▸ Provided material
<<<<
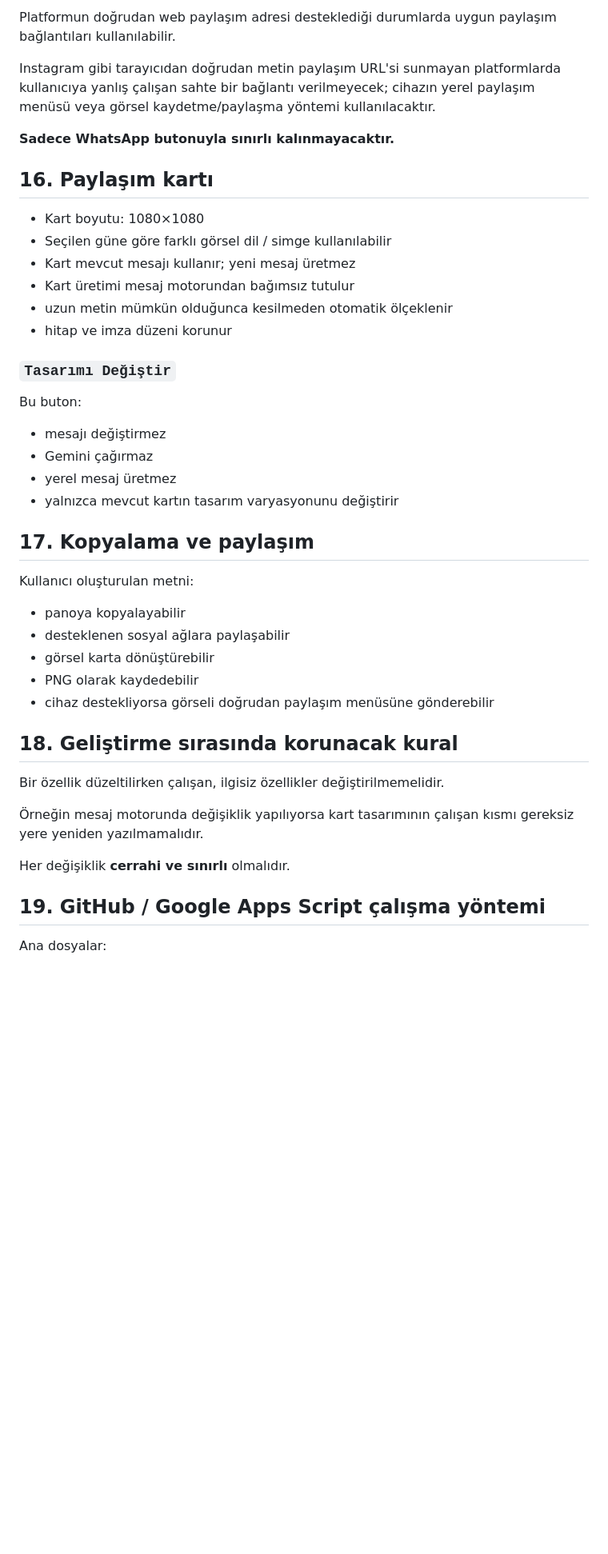
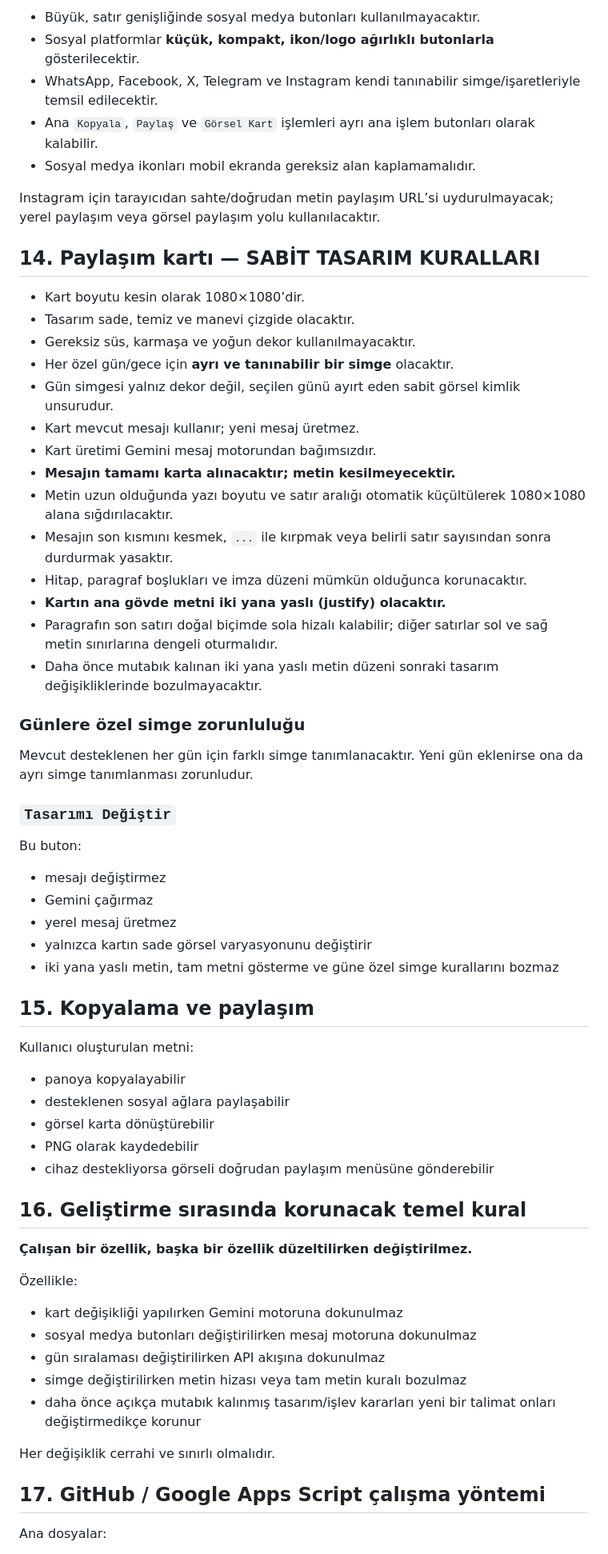
Before and after one commit to turgutaydin1/mesajmatik, a Markdown page: README.md, the part around one of its changes. Shown at 80% size. Drawn GitHub-style; blank space fills up the shorter version.

```diff
--- a/README.md
+++ b/README.md
@@ -222,18 +186,32 @@ Tarayıcı ve işletim sisteminin izin verdiği yerde **Web Share API / yerel pa
 
-Platformun doğrudan web paylaşım adresi desteklediği durumlarda uygun paylaşım bağlantıları kullanılabilir.
+- Büyük, satır genişliğinde sosyal medya butonları kullanılmayacaktır.
+- Sosyal platformlar **küçük, kompakt, ikon/logo ağırlıklı butonlarla** gösterilecektir.
+- WhatsApp, Facebook, X, Telegram ve Instagram kendi tanınabilir simge/işaretleriyle temsil edilecektir.
+- Ana `Kopyala`, `Paylaş` ve `Görsel Kart` işlemleri ayrı ana işlem butonları olarak kalabilir.
+- Sosyal medya ikonları mobil ekranda gereksiz alan kaplamamalıdır.
 
-Instagram gibi tarayıcıdan doğrudan metin paylaşım URL'si sunmayan platformlarda kullanıcıya yanlış çalışan sahte bir bağlantı verilmeyecek; cihazın yerel paylaşım menüsü veya görsel kaydetme/paylaşma yöntemi kullanılacaktır.
+Instagram için tarayıcıdan sahte/doğrudan metin paylaşım URL’si uydurulmayacak; yerel paylaşım veya görsel paylaşım yolu kullanılacaktır.
 
-**Sadece WhatsApp butonuyla sınırlı kalınmayacaktır.**
+## 14. Paylaşım kartı — SABİT TASARIM KURALLARI
 
-## 16. Paylaşım kartı
+- Kart boyutu kesin olarak 1080×1080’dir.
+- Tasarım sade, temiz ve manevi çizgide olacaktır.
+- Gereksiz süs, karmaşa ve yoğun dekor kullanılmayacaktır.
+- Her özel gün/gece için **ayrı ve tanınabilir bir simge** olacaktır.
+- Gün simgesi yalnız dekor değil, seçilen günü ayırt eden sabit görsel kimlik unsurudur.
+- Kart mevcut mesajı kullanır; yeni mesaj üretmez.
+- Kart üretimi Gemini mesaj motorundan bağımsızdır.
+- **Mesajın tamamı karta alınacaktır; metin kesilmeyecektir.**
+- Metin uzun olduğunda yazı boyutu ve satır aralığı otomatik küçültülerek 1080×1080 alana sığdırılacaktır.
+- Mesajın son kısmını kesmek, `...` ile kırpmak veya belirli satır sayısından sonra durdurmak yasaktır.
+- Hitap, paragraf boşlukları ve imza düzeni mümkün olduğunca korunacaktır.
+- **Kartın ana gövde metni iki yana yaslı (justify) olacaktır.**
+- Paragrafın son satırı doğal biçimde sola hizalı kalabilir; diğer satırlar sol ve sağ metin sınırlarına dengeli oturmalıdır.
+- Daha önce mutabık kalınan iki yana yaslı metin düzeni sonraki tasarım değişikliklerinde bozulmayacaktır.
 
-- Kart boyutu: 1080×1080
-- Seçilen güne göre farklı görsel dil / simge kullanılabilir
-- Kart mevcut mesajı kullanır; yeni mesaj üretmez
-- Kart üretimi mesaj motorundan bağımsız tutulur
-- uzun metin mümkün olduğunca kesilmeden otomatik ölçeklenir
-- hitap ve imza düzeni korunur
+### Günlere özel simge zorunluluğu
+
+Mevcut desteklenen her gün için farklı simge tanımlanacaktır. Yeni gün eklenirse ona da ayrı simge tanımlanması zorunludur.
 
 ### `Tasarımı Değiştir`
 
@@ -242,9 +220,10 @@ Bu buton:
 - mesajı değiştirmez
 - Gemini çağırmaz
 - yerel mesaj üretmez
-- yalnızca mevcut kartın tasarım varyasyonunu değiştirir
+- yalnızca kartın sade görsel varyasyonunu değiştirir
+- iki yana yaslı metin, tam metni gösterme ve güne özel simge kurallarını bozmaz
 
-## 17. Kopyalama ve paylaşım
+## 15. Kopyalama ve paylaşım
 
 Kullanıcı oluşturulan metni:
 
@@ -254,15 +233,21 @@ Kullanıcı oluşturulan metni:
 - PNG olarak kaydedebilir
 - cihaz destekliyorsa görseli doğrudan paylaşım menüsüne gönderebilir
 
-## 18. Geliştirme sırasında korunacak kural
+## 16. Geliştirme sırasında korunacak temel kural
 
-Bir özellik düzeltilirken çalışan, ilgisiz özellikler değiştirilmemelidir.
+**Çalışan bir özellik, başka bir özellik düzeltilirken değiştirilmez.**
 
-Örneğin mesaj motorunda değişiklik yapılıyorsa kart tasarımının çalışan kısmı gereksiz yere yeniden yazılmamalıdır.
+Özellikle:
 
-Her değişiklik **cerrahi ve sınırlı** olmalıdır.
+- kart değişikliği yapılırken Gemini motoruna dokunulmaz
+- sosyal medya butonları değiştirilirken mesaj motoruna dokunulmaz
+- gün sıralaması değiştirilirken API akışına dokunulmaz
+- simge değiştirilirken metin hizası veya tam metin kuralı bozulmaz
+- daha önce açıkça mutabık kalınmış tasarım/işlev kararları yeni bir talimat onları değiştirmedikçe korunur
 
-## 19. GitHub / Google Apps Script çalışma yöntemi
+Her değişiklik cerrahi ve sınırlı olmalıdır.
+
+## 17. GitHub / Google Apps Script çalışma yöntemi
 
 Ana dosyalar:
 
```
Also changed, not shown: other parts of README.md (+93 -118 lines).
>>>>
▸ Problem to work on
Reproduce the listing exactly. Leave its pictures out.

▸ Answer to this task
Before and after one commit to turgutaydin1/mesajmatik, a Markdown page: README.md, the part around one of its changes. Shown at 80% size. Drawn GitHub-style; blank space fills up the shorter version.

```diff
--- a/README.md
+++ b/README.md
@@ -222,18 +186,32 @@ Tarayıcı ve işletim sisteminin izin verdiği yerde **Web Share API / yerel pa
 
-Platformun doğrudan web paylaşım adresi desteklediği durumlarda uygun paylaşım bağlantıları kullanılabilir.
+- Büyük, satır genişliğinde sosyal medya butonları kullanılmayacaktır.
+- Sosyal platformlar **küçük, kompakt, ikon/logo ağırlıklı butonlarla** gösterilecektir.
+- WhatsApp, Facebook, X, Telegram ve Instagram kendi tanınabilir simge/işaretleriyle temsil edilecektir.
+- Ana `Kopyala`, `Paylaş` ve `Görsel Kart` işlemleri ayrı ana işlem butonları olarak kalabilir.
+- Sosyal medya ikonları mobil ekranda gereksiz alan kaplamamalıdır.
 
-Instagram gibi tarayıcıdan doğrudan metin paylaşım URL'si sunmayan platformlarda kullanıcıya yanlış çalışan sahte bir bağlantı verilmeyecek; cihazın yerel paylaşım menüsü veya görsel kaydetme/paylaşma yöntemi kullanılacaktır.
+Instagram için tarayıcıdan sahte/doğrudan metin paylaşım URL’si uydurulmayacak; yerel paylaşım veya görsel paylaşım yolu kullanılacaktır.
 
-**Sadece WhatsApp butonuyla sınırlı kalınmayacaktır.**
+## 14. Paylaşım kartı — SABİT TASARIM KURALLARI
 
-## 16. Paylaşım kartı
+- Kart boyutu kesin olarak 1080×1080’dir.
+- Tasarım sade, temiz ve manevi çizgide olacaktır.
+- Gereksiz süs, karmaşa ve yoğun dekor kullanılmayacaktır.
+- Her özel gün/gece için **ayrı ve tanınabilir bir simge** olacaktır.
+- Gün simgesi yalnız dekor değil, seçilen günü ayırt eden sabit görsel kimlik unsurudur.
+- Kart mevcut mesajı kullanır; yeni mesaj üretmez.
+- Kart üretimi Gemini mesaj motorundan bağımsızdır.
+- **Mesajın tamamı karta alınacaktır; metin kesilmeyecektir.**
+- Metin uzun olduğunda yazı boyutu ve satır aralığı otomatik küçültülerek 1080×1080 alana sığdırılacaktır.
+- Mesajın son kısmını kesmek, `...` ile kırpmak veya belirli satır sayısından sonra durdurmak yasaktır.
+- Hitap, paragraf boşlukları ve imza düzeni mümkün olduğunca korunacaktır.
+- **Kartın ana gövde metni iki yana yaslı (justify) olacaktır.**
+- Paragrafın son satırı doğal biçimde sola hizalı kalabilir; diğer satırlar sol ve sağ metin sınırlarına dengeli oturmalıdır.
+- Daha önce mutabık kalınan iki yana yaslı metin düzeni sonraki tasarım değişikliklerinde bozulmayacaktır.
 
-- Kart boyutu: 1080×1080
-- Seçilen güne göre farklı görsel dil / simge kullanılabilir
-- Kart mevcut mesajı kullanır; yeni mesaj üretmez
-- Kart üretimi mesaj motorundan bağımsız tutulur
-- uzun metin mümkün olduğunca kesilmeden otomatik ölçeklenir
-- hitap ve imza düzeni korunur
+### Günlere özel simge zorunluluğu
+
+Mevcut desteklenen her gün için farklı simge tanımlanacaktır. Yeni gün eklenirse ona da ayrı simge tanımlanması zorunludur.
 
 ### `Tasarımı Değiştir`
 
@@ -242,9 +220,10 @@ Bu buton:
 - mesajı değiştirmez
 - Gemini çağırmaz
 - yerel mesaj üretmez
-- yalnızca mevcut kartın tasarım varyasyonunu değiştirir
+- yalnızca kartın sade görsel varyasyonunu değiştirir
+- iki yana yaslı metin, tam metni gösterme ve güne özel simge kurallarını bozmaz
 
-## 17. Kopyalama ve paylaşım
+## 15. Kopyalama ve paylaşım
 
 Kullanıcı oluşturulan metni:
 
@@ -254,15 +233,21 @@ Kullanıcı oluşturulan metni:
 - PNG olarak kaydedebilir
 - cihaz destekliyorsa görseli doğrudan paylaşım menüsüne gönderebilir
 
-## 18. Geliştirme sırasında korunacak kural
+## 16. Geliştirme sırasında korunacak temel kural
 
-Bir özellik düzeltilirken çalışan, ilgisiz özellikler değiştirilmemelidir.
+**Çalışan bir özellik, başka bir özellik düzeltilirken değiştirilmez.**
 
-Örneğin mesaj motorunda değişiklik yapılıyorsa kart tasarımının çalışan kısmı gereksiz yere yeniden yazılmamalıdır.
+Özellikle:
 
-Her değişiklik **cerrahi ve sınırlı** olmalıdır.
+- kart değişikliği yapılırken Gemini motoruna dokunulmaz
+- sosyal medya butonları değiştirilirken mesaj motoruna dokunulmaz
+- gün sıralaması değiştirilirken API akışına dokunulmaz
+- simge değiştirilirken metin hizası veya tam metin kuralı bozulmaz
+- daha önce açıkça mutabık kalınmış tasarım/işlev kararları yeni bir talimat onları değiştirmedikçe korunur
 
-## 19. GitHub / Google Apps Script çalışma yöntemi
+Her değişiklik cerrahi ve sınırlı olmalıdır.
+
+## 17. GitHub / Google Apps Script çalışma yöntemi
 
 Ana dosyalar:
 
```
Also changed, not shown: other parts of README.md (+93 -118 lines).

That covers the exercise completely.